Being a junior partner in government can be a painful and difficult experience. Just ask the Liberal Democrats, who still have to recover from the fallout from their decision in 2010 to enter into a coalition with the Conservatives at Westminster. Yet, so far at least, the decision of the Scottish Greens, who meet in conference in Stirling this weekend, to take two junior ministerial positions in the SNP-led Scottish Government does not seem to have done them any harm at all.
Since the agreement between the two parties was announced at the very end of August last year, the party’s poll rating for the Holyrood regional list vote has averaged 11%. Not only is this up on the 8% that the party secured in last May’s election, but it continues to match at least the ratings the party was enjoying during the previous parliament. The party’s supporters have evidently not taken umbrage at its new role.
This should not come as a surprise. For though the party’s principal raison d’être may be concern about the environment, in practice its support, like that of every other party in Scotland these days, is heavily shaped by the constitutional debate. According to the British Election Study internet panel, over three-quarters (78%) of those who backed the party on the list vote in last year’s Holyrood election would currently vote Yes in another independence referendum, while around three-quarters (76%) backed the SNP on the constituency vote.

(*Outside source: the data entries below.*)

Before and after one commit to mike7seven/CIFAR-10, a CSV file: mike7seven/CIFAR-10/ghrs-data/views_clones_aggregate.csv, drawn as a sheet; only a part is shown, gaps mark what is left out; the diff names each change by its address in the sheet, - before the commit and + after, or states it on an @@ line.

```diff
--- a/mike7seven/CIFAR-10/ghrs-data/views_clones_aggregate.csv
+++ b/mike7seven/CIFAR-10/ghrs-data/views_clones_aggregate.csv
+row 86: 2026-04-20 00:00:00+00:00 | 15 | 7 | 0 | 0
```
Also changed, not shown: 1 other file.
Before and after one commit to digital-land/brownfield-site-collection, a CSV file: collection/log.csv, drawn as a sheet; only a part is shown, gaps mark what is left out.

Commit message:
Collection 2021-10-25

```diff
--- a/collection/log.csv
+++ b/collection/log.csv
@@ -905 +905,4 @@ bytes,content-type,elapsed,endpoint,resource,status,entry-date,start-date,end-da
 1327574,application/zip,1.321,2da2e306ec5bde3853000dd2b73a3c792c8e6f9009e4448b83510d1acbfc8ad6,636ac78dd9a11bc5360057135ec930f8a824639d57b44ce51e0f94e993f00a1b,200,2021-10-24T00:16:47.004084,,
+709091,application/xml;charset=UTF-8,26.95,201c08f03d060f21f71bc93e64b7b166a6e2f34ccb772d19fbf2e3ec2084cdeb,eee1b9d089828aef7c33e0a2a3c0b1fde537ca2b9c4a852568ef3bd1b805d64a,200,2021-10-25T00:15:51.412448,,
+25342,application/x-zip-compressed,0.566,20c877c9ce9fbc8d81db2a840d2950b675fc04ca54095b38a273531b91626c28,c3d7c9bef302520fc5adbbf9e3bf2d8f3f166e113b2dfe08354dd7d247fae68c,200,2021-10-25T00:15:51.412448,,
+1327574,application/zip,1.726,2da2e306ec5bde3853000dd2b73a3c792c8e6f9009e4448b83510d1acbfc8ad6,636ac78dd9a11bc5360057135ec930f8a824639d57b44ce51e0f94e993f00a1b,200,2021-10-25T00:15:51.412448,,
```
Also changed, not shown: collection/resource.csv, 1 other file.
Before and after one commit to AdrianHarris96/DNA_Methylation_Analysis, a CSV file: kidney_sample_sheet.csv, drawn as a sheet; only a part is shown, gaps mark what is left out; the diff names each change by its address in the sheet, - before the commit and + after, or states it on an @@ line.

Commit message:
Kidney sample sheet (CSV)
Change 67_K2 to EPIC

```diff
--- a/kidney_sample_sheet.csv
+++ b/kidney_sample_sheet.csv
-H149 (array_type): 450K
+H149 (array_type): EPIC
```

The Greens were already tied to the electoral hip of the SNP, and consequently many of their supporters probably regarded the arrangement between the two parties as a natural fit. Certainly, shortly after the cooperation agreement between the two parties was announced Opinium found that 94% of Green supporters thought that it would be ‘good for Scotland’.
Recent polls show no sign of any change to these patterns. On average, they suggest that the party enjoys 17% support on the list vote among current Yes supporters, while just 3% of No voters are backing the party. Similarly, around 17% of those who would vote for the SNP on the constituency vote say they would vote Green on the list. Of course, what is more difficult to tell is how many of these SNP-Green voters regard the Greens as their first preference but back the SNP on a constituency ballot that the Greens have never opted to contest systematically, and how many are primarily SNP supporters who are inclined to vote tactically for the Greens on the list vote.
The most immediate challenge facing the party will be the local government elections in May. Because most wards elect only three or four councillors, the level of support that a party needs to win seats under the Single Transferable Vote system is markedly higher (20-25% via a combination of first preferences and transfers) than the 5-6% that is usually sufficient to claim a regional list seat at Holyrood. Thus, although the party contested just over 60% of Scotland’s 354 wards at the last local elections in 2017, the 4% of the total first preference vote that it won garnered it just 19 seats, of which all bar four were gained in Edinburgh and Glasgow. The question mark that faces the party this time around is whether it can make enough of an advance to obtain a significant local government presence outside the country’s two largest cities – and whether it might be assisted in that endeavour by transfers from first preference SNP supporters.
The Greens are, of course, unique in having two co-leaders. The party’s male co-leader, Patrick Harvie, was first elected to Holyrood in 2003 and has held his leadership post since 2008, making him the longest serving of Scotland’s current party leaders. In contrast, his female counterpart, Lorna Slater, only entered Holyrood last year, after becoming co-leader in 2019. Her rise to ministerial office within months of becoming a MSP has been truly meteoric. But inevitably she is still the less well-known of the pairing. In the most recent Savanta ComRes poll, for example, 24% were unable to say whether they regarded Ms Slater favourably or unfavourably, compared with 16% who said the same of Mr Harvie.
Otherwise, the two co-leaders have much the same profile in the minds of the electorate – and thus do not necessarily complement each other. In both cases (see here and here) around twice as many voters have an unfavourable rather than favourable view of them – but then widespread popularity is rarely a bonus afforded leaders of small parties. In both cases too, the attributes that voters are most likely to think they have are intelligence (here and here) and being genuine (here and here) – while they are both least likely to be regarded as strong (here and here) and charismatic (here and here). It would seem that while both are respected for their ability to articulate their convictions, neither is particularly successful in creating a sense of dynamism and direction. But perhaps voters will be looking for the latter as Scotland deals with a post-COVID, Ukraine-exacerbated, energy crisis?
About the author
John Curtice is Professor of Politics at Strathclyde University, Senior Research Fellow at ScotCen and at 'UK in a Changing Europe', and Chief Commentator on the What Scotland Thinks website.